Web document revisions
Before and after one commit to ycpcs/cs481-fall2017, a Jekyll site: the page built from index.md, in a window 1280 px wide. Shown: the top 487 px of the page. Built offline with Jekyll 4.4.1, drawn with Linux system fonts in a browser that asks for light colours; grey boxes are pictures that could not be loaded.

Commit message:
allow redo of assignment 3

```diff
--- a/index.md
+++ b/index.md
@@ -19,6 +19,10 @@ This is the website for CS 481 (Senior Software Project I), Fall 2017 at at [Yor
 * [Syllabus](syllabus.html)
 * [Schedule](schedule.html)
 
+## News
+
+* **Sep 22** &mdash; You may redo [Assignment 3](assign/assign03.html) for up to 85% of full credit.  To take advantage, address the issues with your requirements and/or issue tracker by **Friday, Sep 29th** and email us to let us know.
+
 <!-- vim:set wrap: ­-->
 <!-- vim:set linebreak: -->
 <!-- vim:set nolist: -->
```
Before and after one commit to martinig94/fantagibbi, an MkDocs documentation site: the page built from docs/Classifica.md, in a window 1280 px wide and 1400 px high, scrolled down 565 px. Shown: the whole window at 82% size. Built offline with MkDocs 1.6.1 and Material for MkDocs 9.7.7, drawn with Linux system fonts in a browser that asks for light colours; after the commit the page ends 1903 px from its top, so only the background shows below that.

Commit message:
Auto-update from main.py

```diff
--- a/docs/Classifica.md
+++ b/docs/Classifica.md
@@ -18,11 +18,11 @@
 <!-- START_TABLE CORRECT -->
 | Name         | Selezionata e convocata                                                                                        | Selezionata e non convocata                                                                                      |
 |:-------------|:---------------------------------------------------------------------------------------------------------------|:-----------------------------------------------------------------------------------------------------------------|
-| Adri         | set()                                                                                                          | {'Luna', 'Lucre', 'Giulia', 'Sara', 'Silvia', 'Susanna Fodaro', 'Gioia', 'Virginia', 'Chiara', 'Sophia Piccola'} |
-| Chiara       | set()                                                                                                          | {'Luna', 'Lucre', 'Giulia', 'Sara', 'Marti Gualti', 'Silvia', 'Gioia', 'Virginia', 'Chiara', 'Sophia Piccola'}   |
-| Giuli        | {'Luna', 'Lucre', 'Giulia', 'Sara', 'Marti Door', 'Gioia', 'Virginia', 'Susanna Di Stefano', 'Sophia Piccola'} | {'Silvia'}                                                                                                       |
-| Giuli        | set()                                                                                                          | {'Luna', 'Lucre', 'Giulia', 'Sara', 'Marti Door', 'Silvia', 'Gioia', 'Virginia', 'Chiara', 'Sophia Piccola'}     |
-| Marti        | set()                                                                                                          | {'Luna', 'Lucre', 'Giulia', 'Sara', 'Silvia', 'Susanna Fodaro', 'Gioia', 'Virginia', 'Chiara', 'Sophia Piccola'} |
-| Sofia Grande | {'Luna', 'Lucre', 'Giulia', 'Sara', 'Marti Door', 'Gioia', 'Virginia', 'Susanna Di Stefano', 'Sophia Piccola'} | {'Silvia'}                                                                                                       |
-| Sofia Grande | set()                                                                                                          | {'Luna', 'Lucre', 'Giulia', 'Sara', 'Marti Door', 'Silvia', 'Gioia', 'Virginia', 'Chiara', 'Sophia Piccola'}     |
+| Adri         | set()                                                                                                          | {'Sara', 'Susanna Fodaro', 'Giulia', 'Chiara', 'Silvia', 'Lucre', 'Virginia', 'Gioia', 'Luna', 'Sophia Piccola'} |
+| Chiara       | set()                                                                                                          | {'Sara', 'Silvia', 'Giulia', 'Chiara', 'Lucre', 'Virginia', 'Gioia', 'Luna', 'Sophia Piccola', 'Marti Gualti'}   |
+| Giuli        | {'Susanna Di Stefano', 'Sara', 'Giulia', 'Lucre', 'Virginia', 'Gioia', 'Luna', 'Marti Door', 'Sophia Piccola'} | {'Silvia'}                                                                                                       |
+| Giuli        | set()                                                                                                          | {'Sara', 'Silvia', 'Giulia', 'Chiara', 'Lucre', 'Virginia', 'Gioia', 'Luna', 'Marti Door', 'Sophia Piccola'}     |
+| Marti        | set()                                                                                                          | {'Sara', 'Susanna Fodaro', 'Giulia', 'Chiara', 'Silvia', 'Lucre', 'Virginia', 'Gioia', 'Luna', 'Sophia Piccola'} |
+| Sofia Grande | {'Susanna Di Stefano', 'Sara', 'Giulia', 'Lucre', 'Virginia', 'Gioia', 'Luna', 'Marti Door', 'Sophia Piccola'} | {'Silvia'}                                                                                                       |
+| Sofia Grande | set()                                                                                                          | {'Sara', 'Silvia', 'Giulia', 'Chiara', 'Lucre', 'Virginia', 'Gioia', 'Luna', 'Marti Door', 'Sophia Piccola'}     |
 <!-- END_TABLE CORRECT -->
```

▶ **Task directions**: Print the data in full, with each line exactly as given.

▶ **Result**:
Before and after one commit to ycpcs/cs481-fall2017, a Jekyll site: the page built from index.md, in a window 1280 px wide. Shown: the top 487 px of the page. Built offline with Jekyll 4.4.1, drawn with Linux system fonts in a browser that asks for light colours; grey boxes are pictures that could not be loaded.

Commit message:
allow redo of assignment 3

```diff
--- a/index.md
+++ b/index.md
@@ -19,6 +19,10 @@ This is the website for CS 481 (Senior Software Project I), Fall 2017 at at [Yor
 * [Syllabus](syllabus.html)
 * [Schedule](schedule.html)
 
+## News
+
+* **Sep 22** &mdash; You may redo [Assignment 3](assign/assign03.html) for up to 85% of full credit.  To take advantage, address the issues with your requirements and/or issue tracker by **Friday, Sep 29th** and email us to let us know.
+
 <!-- vim:set wrap: ­-->
 <!-- vim:set linebreak: -->
 <!-- vim:set nolist: -->
```
Before and after one commit to martinig94/fantagibbi, an MkDocs documentation site: the page built from docs/Classifica.md, in a window 1280 px wide and 1400 px high, scrolled down 565 px. Shown: the whole window at 82% size. Built offline with MkDocs 1.6.1 and Material for MkDocs 9.7.7, drawn with Linux system fonts in a browser that asks for light colours; after the commit the page ends 1903 px from its top, so only the background shows below that.

Commit message:
Auto-update from main.py

```diff
--- a/docs/Classifica.md
+++ b/docs/Classifica.md
@@ -18,11 +18,11 @@
 <!-- START_TABLE CORRECT -->
 | Name         | Selezionata e convocata                                                                                        | Selezionata e non convocata                                                                                      |
 |:-------------|:---------------------------------------------------------------------------------------------------------------|:-----------------------------------------------------------------------------------------------------------------|
-| Adri         | set()                                                                                                          | {'Luna', 'Lucre', 'Giulia', 'Sara', 'Silvia', 'Susanna Fodaro', 'Gioia', 'Virginia', 'Chiara', 'Sophia Piccola'} |
-| Chiara       | set()                                                                                                          | {'Luna', 'Lucre', 'Giulia', 'Sara', 'Marti Gualti', 'Silvia', 'Gioia', 'Virginia', 'Chiara', 'Sophia Piccola'}   |
-| Giuli        | {'Luna', 'Lucre', 'Giulia', 'Sara', 'Marti Door', 'Gioia', 'Virginia', 'Susanna Di Stefano', 'Sophia Piccola'} | {'Silvia'}                                                                                                       |
-| Giuli        | set()                                                                                                          | {'Luna', 'Lucre', 'Giulia', 'Sara', 'Marti Door', 'Silvia', 'Gioia', 'Virginia', 'Chiara', 'Sophia Piccola'}     |
-| Marti        | set()                                                                                                          | {'Luna', 'Lucre', 'Giulia', 'Sara', 'Silvia', 'Susanna Fodaro', 'Gioia', 'Virginia', 'Chiara', 'Sophia Piccola'} |
-| Sofia Grande | {'Luna', 'Lucre', 'Giulia', 'Sara', 'Marti Door', 'Gioia', 'Virginia', 'Susanna Di Stefano', 'Sophia Piccola'} | {'Silvia'}                                                                                                       |
-| Sofia Grande | set()                                                                                                          | {'Luna', 'Lucre', 'Giulia', 'Sara', 'Marti Door', 'Silvia', 'Gioia', 'Virginia', 'Chiara', 'Sophia Piccola'}     |
+| Adri         | set()                                                                                                          | {'Sara', 'Susanna Fodaro', 'Giulia', 'Chiara', 'Silvia', 'Lucre', 'Virginia', 'Gioia', 'Luna', 'Sophia Piccola'} |
+| Chiara       | set()                                                                                                          | {'Sara', 'Silvia', 'Giulia', 'Chiara', 'Lucre', 'Virginia', 'Gioia', 'Luna', 'Sophia Piccola', 'Marti Gualti'}   |
+| Giuli        | {'Susanna Di Stefano', 'Sara', 'Giulia', 'Lucre', 'Virginia', 'Gioia', 'Luna', 'Marti Door', 'Sophia Piccola'} | {'Silvia'}                                                                                                       |
+| Giuli        | set()                                                                                                          | {'Sara', 'Silvia', 'Giulia', 'Chiara', 'Lucre', 'Virginia', 'Gioia', 'Luna', 'Marti Door', 'Sophia Piccola'}     |
+| Marti        | set()                                                                                                          | {'Sara', 'Susanna Fodaro', 'Giulia', 'Chiara', 'Silvia', 'Lucre', 'Virginia', 'Gioia', 'Luna', 'Sophia Piccola'} |
+| Sofia Grande | {'Susanna Di Stefano', 'Sara', 'Giulia', 'Lucre', 'Virginia', 'Gioia', 'Luna', 'Marti Door', 'Sophia Piccola'} | {'Silvia'}                                                                                                       |
+| Sofia Grande | set()                                                                                                          | {'Sara', 'Silvia', 'Giulia', 'Chiara', 'Lucre', 'Virginia', 'Gioia', 'Luna', 'Marti Door', 'Sophia Piccola'}     |
 <!-- END_TABLE CORRECT -->
```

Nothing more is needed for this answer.